It's a rare scenario in boxing when any given bout features all four major titles at stake (WBC, WBA, IBF, WBO), and such is the allure that comes with the scheduled August 19 super welterweight showdown between unbeaten, unified titlists Terence Crawford and Julius Indongo.
The only problem is, all four belts aren't at stake—yet.
Plans remain intact for the battle to proceed, airing live on ESPN from Pinnacle Bank Arena in Lincoln, Nebraska, roughly an hour from Crawford's Omaha hometown. However, there remains a lingering issue of getting the IBF—whom along with the WBA are represented at super lightweight by Indongo—to grant its full blessing for the contest.
The pairing has remained a sensitive matter from the moment it was first discussed this past spring, in the wake of Indongo's 12-round win over Ricky Burns in their title unifier this past April. The win by the unbeaten boxer from Namibia created the unique scenario of two unified titlists in the same weight division, as Crawford owns the WBC and WBO titles in addition to recognition as the division's World (lineal) champion by virtue of his 12-round whitewash of previously unbeaten Viktor Postol last July when they were rated the top two boxers in the division.
While Crawford is caught up on his mandatory obligations (WBC top contender Antonio Orozco made it easy by continuing to move in a different direction), Indongo is left in a pickle. His bout with Burns came as a result of an approved exemption request to enter a unification bout while a mandatory title defense loomed overhead. The IBF—whose title Indongo claimed in a stunning one-punch 1st round knockout of Eduard Troyanovsky last December in Russia—blessed the contest on the condition that the winner would face its mandatory challenger, unbeaten Sergey Lipinets who was granted a stay-busy fight in March while waiting out the result of Indongo-Burns.
Lipinets (12-0, 10KOs) earned the mandatory ranking following an 8th round knockout of Leonardo "Lenny Z" Zappavigna in their title eliminator last December.
It is common for sanctioning bodies to field and accept requests for unification as one of the few exceptions to a mandatory title defense. The rub is that it can only be used once, which left Indongo and his team—which now includes U.K. leading promoter Eddie Hearn—to scramble for alternate scenarios as to further delay a showdown with Lipinets, which was due to take place in July.
As luck would have it, discomfort in his wrist qualified him for a medical exemption request. While such request has been filed, it has yet to be formally or even conditionally approved by the sanctioning body, despite insistence to the contrary as reported by other media outlets.
"Indongo asked for an exception. A Champion may request an exception to any IBF rule," IBF President Daryl Peoples informed FightNights.com. "That is what is being done right now. We will consider this like any other exception request from a champion."

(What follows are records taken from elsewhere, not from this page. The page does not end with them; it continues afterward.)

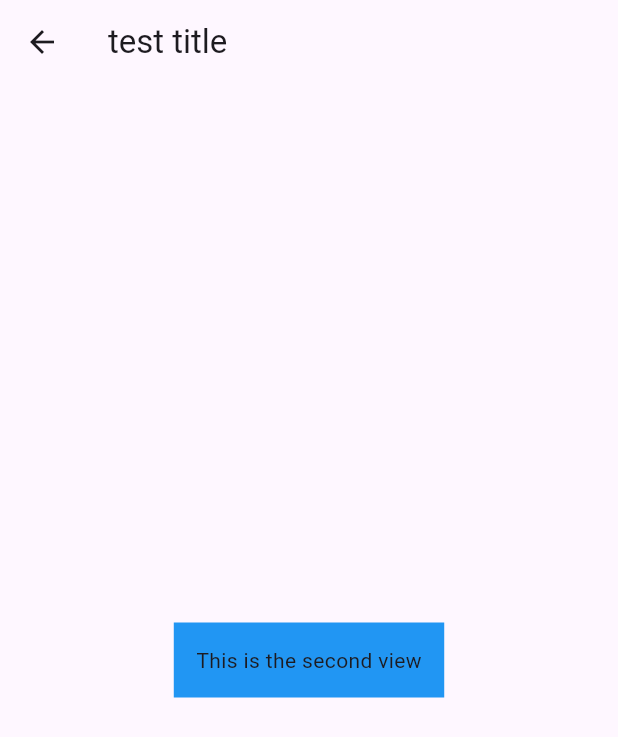
After one commit to kim-dohyun-gong/dohyun0, a Flutter app: the screen it shows after launch, after a tap on "Get Started", on a phone screen of 412 x 824 dp. The commit adds this screen. Shown: the top 737 px of the screen. Run offline on Flutter 3.47's test engine with Material 3 defaults, Android fonts, the phone set to English and light mode, and no system bars.

Commit message:
no message

```diff
--- a/lib/main.dart
+++ b/lib/main.dart
@@ -1,5 +1,5 @@
 import 'package:flutter/material.dart';
-import 'flexible.dart';
+import 'navigator.dart';
 
 void main() {
   runApp(const MyApp());
--- /dev/null
+++ b/lib/navigator.dart
@@ -0,0 +1,35 @@
+import 'package:flutter/material.dart';
+import 'second_view.dart';
+
+class MyHomePage extends StatefulWidget {
+  const MyHomePage({super.key});
+
+  @override
+  State<MyHomePage> createState() => _MyHomePageState();
+}
+
+class _MyHomePageState extends State<MyHomePage> {
+  @override
+  Widget build(BuildContext context) {
+    return Scaffold(
+      appBar: AppBar(
+        title: Text("네비게이터 화면"),
+      ),
+        body: Center(
+          child: GestureDetector(
+            onTap: () => Navigator.push(context, MaterialPageRoute(
+                builder: (_) => SecondView())
+            ),
+            child: Container(
+              padding: EdgeInsets.all(15),
+              color: Colors.blue,
+              child: Text("Get Started"),
+            ),
+          ),
+        )
+
+
+        //출처: https://juntcom.tistory.com/274 [쏘니의 개발블로그:티스토리]
+    );
+  }
+}
--- /dev/null
+++ b/lib/second_view.dart
@@ -0,0 +1,30 @@
+import 'package:flutter/material.dart';
+
+class SecondView extends StatefulWidget {
+  const SecondView({super.key});
+
+  @override
+  State<SecondView> createState() => _SecondViewState();
+}
+
+class _SecondViewState extends State<SecondView> {
+  @override
+  Widget build(BuildContext context) {
+    return Scaffold(
+        appBar: AppBar(
+          leading: IconButton(
+            icon: Icon(Icons.arrow_back),
+            onPressed: () => Navigator.of(context).pop(),
+          ),
+          title: const Text("test title"),
+        ),
+        body: Center(
+          child: Container(
+            padding: EdgeInsets.all(15),
+            color: Colors.blue,
+            child: Text("This is the second view"),
+          ),
+        )
+    );
+  }
+}
```
Also changed, not shown: lib/button.dart (added, +47 -0 lines).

This bit of news doesn't at all sit well with Lipinets, who has been adamant in his stance of refusing any step=aside package offered to allow the IBF title to be at stake for this contest, in addition to demanding proof of injury and review of Indongo's submitted medical records. His handlers threatened to sue the New Jersey-based sanctioning body upon Top Rank's announcement of the fight being formed, until learning that false information was attached to said news release.
That said, the IBF plans to review this matter as it would any other request—lawsuit threats be damned.
"We aren't violating any IBF rule in doing so," Peoples insists. "The exception request and any response to the request received within 72 hours will be presented to the Board for consideration."
Crawford (31-0, 22KOs) will attempt the sixth defense of at least one alphabet title in the forthcoming matchup. The 29-year old switch-hitting two-division world champion won the WBO belt in a 6th round stoppage of Thomas Dulorme in April '15, before adding the WBC title—and lineal championship—in his aforementioned boxing lesson of Postol last July. Most recently, he effortlessly turned away the challenge of 2008 Olympic Gold medalist Felix Diaz, stopping the Bronx-based Dominican in eight rounds this past May in his debut as a headlining act in the main room at Madison Square Garden.
His showdown with Indongo—with or without all four belts at stake—will mark the third installment of Top Rank's new deal with ESPN, coming two weeks after the planned August 5 headliner between fellow two-division title claimant and pound-for-pound entrant Vasyl Lomachenko and fringe contender Miguel Marriaga.The series debut to a ratings win, although in the wake of controversy as Jeff Horn scored a disputed 12-round decision over Manny Pacquiao in their July 1 battle that drew 2.8 million viewers on ESPN's flagship network.